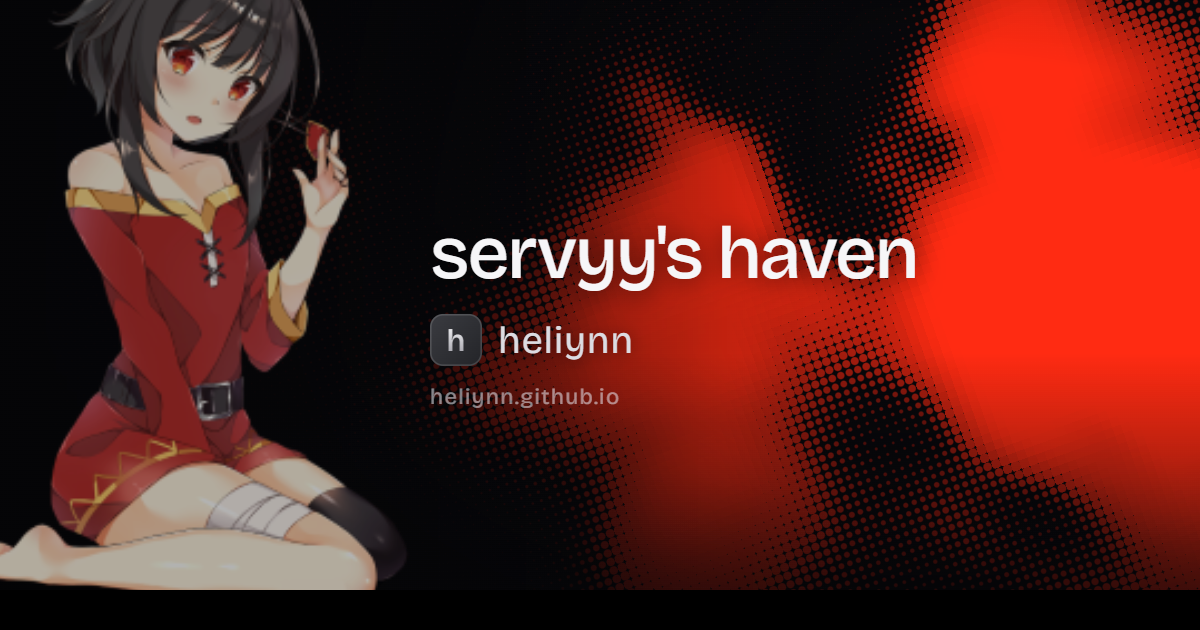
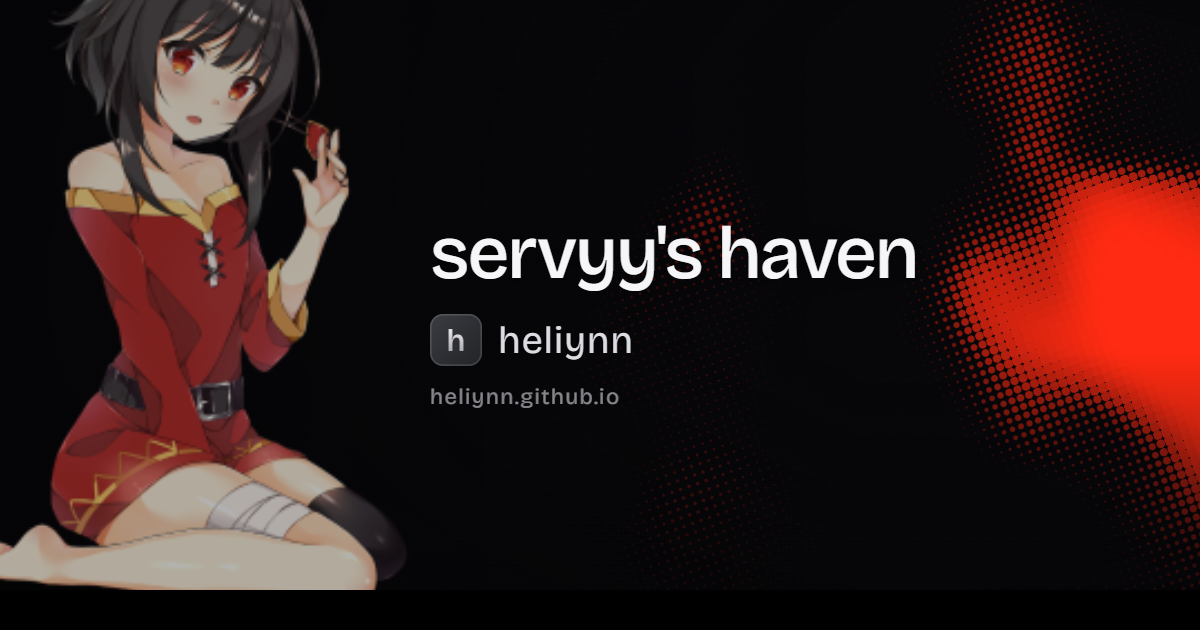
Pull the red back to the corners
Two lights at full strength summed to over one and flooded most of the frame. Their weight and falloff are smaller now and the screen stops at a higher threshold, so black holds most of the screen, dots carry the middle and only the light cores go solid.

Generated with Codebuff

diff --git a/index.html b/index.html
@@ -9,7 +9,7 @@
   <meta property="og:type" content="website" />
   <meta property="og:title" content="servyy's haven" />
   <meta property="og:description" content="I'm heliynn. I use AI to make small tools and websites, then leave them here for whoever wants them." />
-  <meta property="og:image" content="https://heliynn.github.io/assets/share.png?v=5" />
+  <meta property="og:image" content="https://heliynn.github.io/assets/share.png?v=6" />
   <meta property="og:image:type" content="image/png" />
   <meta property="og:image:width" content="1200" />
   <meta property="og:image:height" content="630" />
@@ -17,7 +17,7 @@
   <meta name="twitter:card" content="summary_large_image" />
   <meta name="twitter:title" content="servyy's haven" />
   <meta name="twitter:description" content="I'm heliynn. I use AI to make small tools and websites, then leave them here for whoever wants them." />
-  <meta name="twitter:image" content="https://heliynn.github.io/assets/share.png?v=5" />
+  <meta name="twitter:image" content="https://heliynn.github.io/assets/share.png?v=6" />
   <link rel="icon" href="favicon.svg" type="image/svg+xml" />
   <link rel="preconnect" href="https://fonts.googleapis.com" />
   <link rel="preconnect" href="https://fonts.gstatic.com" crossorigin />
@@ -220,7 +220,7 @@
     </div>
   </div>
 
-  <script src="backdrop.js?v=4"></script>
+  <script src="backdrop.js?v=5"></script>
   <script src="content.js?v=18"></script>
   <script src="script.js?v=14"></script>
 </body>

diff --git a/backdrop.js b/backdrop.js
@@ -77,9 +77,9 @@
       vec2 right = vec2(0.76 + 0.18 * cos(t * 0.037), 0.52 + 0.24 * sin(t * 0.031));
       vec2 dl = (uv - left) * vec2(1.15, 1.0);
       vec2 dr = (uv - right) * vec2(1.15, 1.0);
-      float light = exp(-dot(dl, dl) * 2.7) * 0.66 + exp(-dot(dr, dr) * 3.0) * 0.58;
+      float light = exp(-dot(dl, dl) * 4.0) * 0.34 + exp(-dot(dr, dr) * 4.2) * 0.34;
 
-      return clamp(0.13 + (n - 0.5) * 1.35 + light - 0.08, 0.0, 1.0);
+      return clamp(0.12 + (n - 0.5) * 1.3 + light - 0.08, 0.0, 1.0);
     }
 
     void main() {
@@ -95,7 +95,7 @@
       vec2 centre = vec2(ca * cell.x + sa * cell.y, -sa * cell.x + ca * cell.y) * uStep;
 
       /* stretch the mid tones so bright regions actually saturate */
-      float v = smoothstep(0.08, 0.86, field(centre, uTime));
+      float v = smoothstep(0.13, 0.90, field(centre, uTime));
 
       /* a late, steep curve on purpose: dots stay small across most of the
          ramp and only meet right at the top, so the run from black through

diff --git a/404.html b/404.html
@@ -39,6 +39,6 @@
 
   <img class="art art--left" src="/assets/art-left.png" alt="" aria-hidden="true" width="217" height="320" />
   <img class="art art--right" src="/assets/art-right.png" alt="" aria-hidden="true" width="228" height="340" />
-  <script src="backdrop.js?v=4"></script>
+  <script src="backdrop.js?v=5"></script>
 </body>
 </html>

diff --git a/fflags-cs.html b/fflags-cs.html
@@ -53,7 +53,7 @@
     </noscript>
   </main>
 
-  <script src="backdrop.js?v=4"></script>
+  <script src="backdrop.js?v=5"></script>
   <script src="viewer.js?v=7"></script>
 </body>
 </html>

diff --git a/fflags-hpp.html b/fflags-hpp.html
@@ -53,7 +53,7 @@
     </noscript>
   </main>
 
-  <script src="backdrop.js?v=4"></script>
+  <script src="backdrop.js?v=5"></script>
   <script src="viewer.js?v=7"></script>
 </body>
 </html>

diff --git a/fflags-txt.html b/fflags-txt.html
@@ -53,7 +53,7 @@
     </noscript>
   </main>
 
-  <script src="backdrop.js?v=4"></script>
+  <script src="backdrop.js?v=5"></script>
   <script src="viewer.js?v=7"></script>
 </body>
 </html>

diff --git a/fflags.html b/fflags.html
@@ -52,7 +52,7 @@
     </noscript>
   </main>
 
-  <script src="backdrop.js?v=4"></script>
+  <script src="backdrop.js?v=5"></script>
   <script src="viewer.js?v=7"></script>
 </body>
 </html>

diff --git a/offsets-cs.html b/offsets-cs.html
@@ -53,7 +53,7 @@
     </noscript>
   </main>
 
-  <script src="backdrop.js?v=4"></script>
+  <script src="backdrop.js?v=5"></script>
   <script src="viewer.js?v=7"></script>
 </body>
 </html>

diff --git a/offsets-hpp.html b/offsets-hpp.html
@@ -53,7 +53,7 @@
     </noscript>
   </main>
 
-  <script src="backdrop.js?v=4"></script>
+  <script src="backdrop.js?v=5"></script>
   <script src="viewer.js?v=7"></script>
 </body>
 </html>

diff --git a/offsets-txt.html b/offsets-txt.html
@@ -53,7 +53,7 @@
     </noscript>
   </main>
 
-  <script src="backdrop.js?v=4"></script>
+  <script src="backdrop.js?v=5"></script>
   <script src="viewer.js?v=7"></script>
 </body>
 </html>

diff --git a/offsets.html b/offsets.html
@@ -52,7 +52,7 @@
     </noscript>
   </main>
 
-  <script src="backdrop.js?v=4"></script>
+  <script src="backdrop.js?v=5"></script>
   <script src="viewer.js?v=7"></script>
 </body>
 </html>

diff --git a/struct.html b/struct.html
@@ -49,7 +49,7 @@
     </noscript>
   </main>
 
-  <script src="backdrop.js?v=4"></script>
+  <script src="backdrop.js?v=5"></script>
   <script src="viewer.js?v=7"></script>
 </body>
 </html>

...

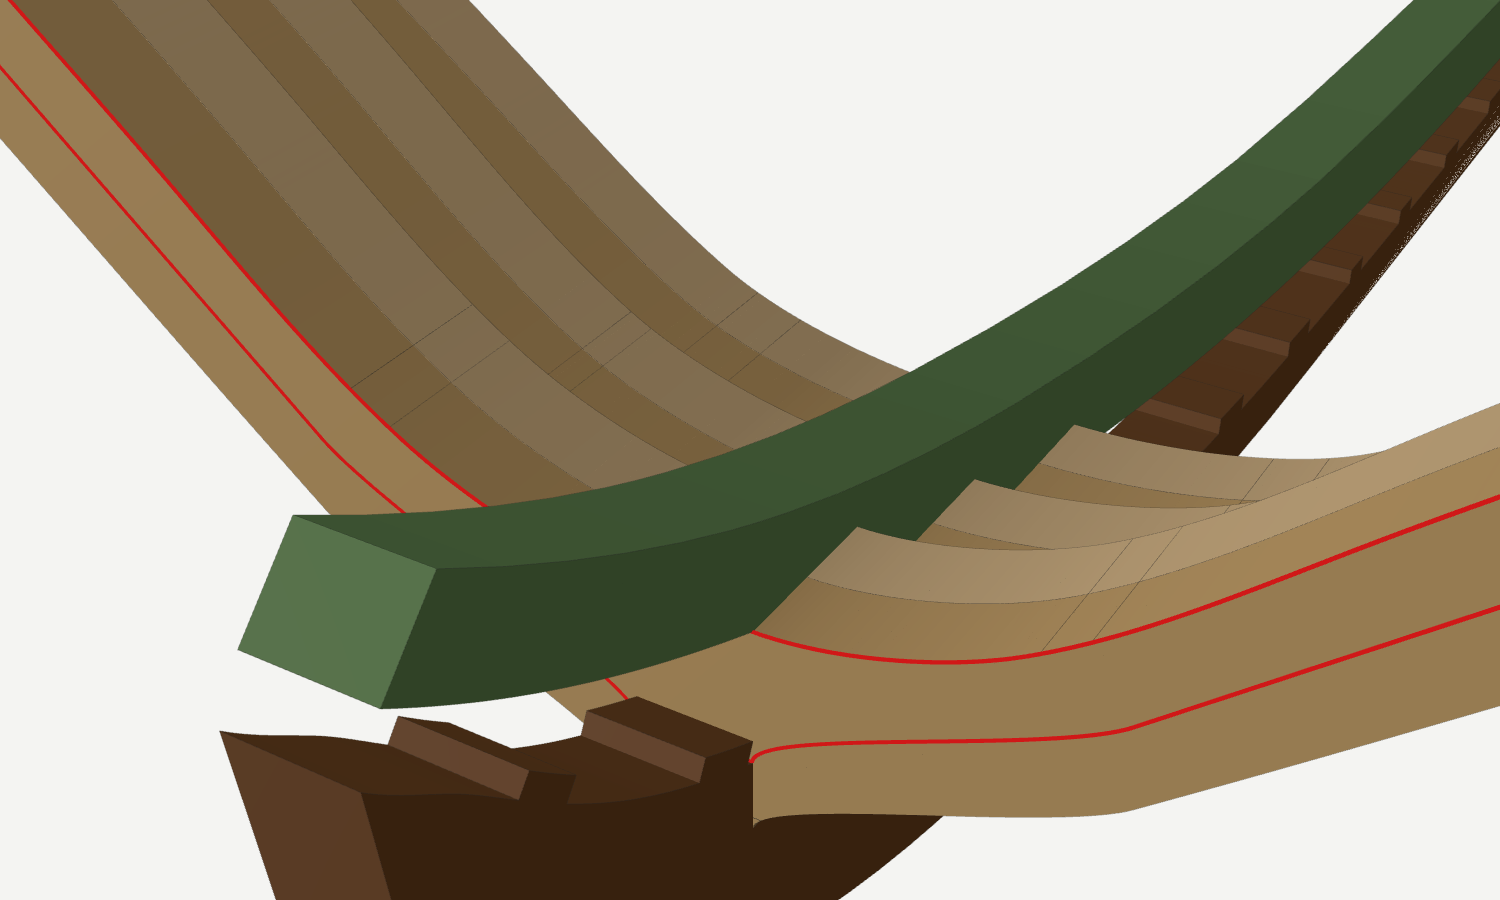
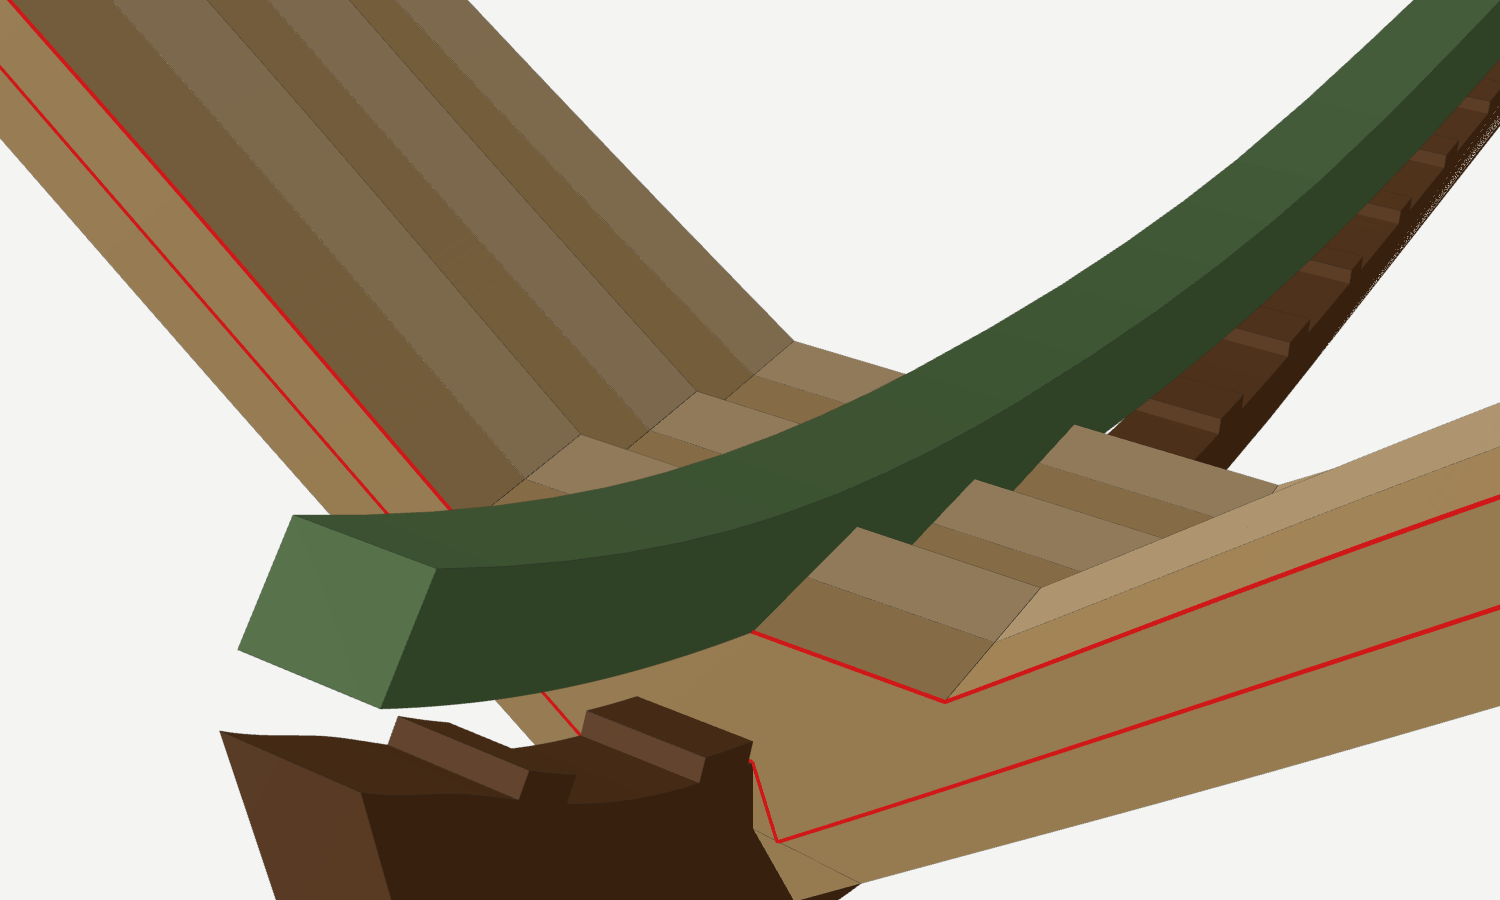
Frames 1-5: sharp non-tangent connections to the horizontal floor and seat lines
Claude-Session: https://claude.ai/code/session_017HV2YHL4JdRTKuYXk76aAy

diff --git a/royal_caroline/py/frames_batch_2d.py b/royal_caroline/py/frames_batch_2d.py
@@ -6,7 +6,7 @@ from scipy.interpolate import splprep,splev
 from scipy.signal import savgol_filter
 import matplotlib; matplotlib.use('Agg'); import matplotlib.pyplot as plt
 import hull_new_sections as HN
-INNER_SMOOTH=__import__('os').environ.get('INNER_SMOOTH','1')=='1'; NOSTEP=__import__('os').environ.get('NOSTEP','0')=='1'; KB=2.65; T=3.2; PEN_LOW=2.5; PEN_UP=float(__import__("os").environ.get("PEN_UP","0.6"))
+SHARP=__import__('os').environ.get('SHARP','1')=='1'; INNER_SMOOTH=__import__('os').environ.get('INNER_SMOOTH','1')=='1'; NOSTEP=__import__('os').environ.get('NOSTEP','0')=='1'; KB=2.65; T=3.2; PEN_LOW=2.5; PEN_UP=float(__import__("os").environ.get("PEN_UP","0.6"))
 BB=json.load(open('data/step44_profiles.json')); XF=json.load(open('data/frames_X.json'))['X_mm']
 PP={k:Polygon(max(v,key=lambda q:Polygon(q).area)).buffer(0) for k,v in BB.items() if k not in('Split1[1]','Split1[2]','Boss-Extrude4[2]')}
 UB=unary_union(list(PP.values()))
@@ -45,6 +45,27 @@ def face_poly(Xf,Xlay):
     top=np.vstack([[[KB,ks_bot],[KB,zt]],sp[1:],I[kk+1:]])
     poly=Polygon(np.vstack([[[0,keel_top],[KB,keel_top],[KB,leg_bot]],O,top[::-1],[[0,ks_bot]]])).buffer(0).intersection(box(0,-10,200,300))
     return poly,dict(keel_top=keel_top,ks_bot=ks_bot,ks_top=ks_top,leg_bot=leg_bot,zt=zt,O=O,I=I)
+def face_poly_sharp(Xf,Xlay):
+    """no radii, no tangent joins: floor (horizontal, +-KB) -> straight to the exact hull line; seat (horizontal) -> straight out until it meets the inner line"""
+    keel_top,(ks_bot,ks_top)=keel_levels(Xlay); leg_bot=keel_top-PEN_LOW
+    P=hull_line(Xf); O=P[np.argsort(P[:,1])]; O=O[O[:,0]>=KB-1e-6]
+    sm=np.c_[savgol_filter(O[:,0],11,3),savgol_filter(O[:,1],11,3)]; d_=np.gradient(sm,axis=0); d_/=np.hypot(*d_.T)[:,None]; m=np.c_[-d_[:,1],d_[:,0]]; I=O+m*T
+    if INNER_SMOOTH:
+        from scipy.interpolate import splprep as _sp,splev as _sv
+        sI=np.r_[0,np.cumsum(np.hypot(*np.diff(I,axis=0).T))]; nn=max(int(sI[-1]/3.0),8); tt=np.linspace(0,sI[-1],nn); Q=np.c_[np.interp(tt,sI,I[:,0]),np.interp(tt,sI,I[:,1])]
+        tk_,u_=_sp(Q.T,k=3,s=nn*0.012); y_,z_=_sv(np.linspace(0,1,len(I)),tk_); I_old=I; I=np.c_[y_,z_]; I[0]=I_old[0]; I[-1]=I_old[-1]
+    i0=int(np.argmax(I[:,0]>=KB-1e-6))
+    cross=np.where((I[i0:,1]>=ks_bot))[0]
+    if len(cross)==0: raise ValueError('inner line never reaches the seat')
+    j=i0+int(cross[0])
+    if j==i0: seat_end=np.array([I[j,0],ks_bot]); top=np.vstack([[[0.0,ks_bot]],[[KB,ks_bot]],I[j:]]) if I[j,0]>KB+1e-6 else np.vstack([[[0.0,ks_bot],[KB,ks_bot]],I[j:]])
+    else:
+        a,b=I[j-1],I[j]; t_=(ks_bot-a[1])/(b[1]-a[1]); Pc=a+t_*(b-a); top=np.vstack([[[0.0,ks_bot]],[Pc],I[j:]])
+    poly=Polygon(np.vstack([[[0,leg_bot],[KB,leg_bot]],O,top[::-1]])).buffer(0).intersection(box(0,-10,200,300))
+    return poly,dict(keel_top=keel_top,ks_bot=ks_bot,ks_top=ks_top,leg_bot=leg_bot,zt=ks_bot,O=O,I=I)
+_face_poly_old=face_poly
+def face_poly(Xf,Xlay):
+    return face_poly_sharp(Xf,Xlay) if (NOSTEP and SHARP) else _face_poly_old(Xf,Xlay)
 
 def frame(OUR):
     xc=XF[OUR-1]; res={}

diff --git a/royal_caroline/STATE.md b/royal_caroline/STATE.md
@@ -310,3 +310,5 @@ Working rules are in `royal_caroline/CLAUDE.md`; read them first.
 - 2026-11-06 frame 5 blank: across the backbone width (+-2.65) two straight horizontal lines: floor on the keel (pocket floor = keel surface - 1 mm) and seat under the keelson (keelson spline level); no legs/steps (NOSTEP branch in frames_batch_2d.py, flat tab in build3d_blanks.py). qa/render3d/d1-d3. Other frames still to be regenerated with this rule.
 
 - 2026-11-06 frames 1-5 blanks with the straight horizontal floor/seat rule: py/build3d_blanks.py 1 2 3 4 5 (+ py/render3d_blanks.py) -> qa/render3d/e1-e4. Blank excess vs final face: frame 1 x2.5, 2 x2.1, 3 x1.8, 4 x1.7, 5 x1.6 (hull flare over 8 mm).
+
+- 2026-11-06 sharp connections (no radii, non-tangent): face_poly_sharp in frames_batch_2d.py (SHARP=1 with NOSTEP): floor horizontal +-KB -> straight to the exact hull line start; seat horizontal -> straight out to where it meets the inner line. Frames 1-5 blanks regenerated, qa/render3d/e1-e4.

Task statement:
Give every line of the material that includes the string "Polygon".

Response for this exercise:
 PP={k:Polygon(max(v,key=lambda q:Polygon(q).area)).buffer(0) for k,v in BB.items() if k not in('Split1[1]','Split1[2]','Boss-Extrude4[2]')}
     poly=Polygon(np.vstack([[[0,keel_top],[KB,keel_top],[KB,leg_bot]],O,top[::-1],[[0,ks_bot]]])).buffer(0).intersection(box(0,-10,200,300))
+    poly=Polygon(np.vstack([[[0,leg_bot],[KB,leg_bot]],O,top[::-1]])).buffer(0).intersection(box(0,-10,200,300))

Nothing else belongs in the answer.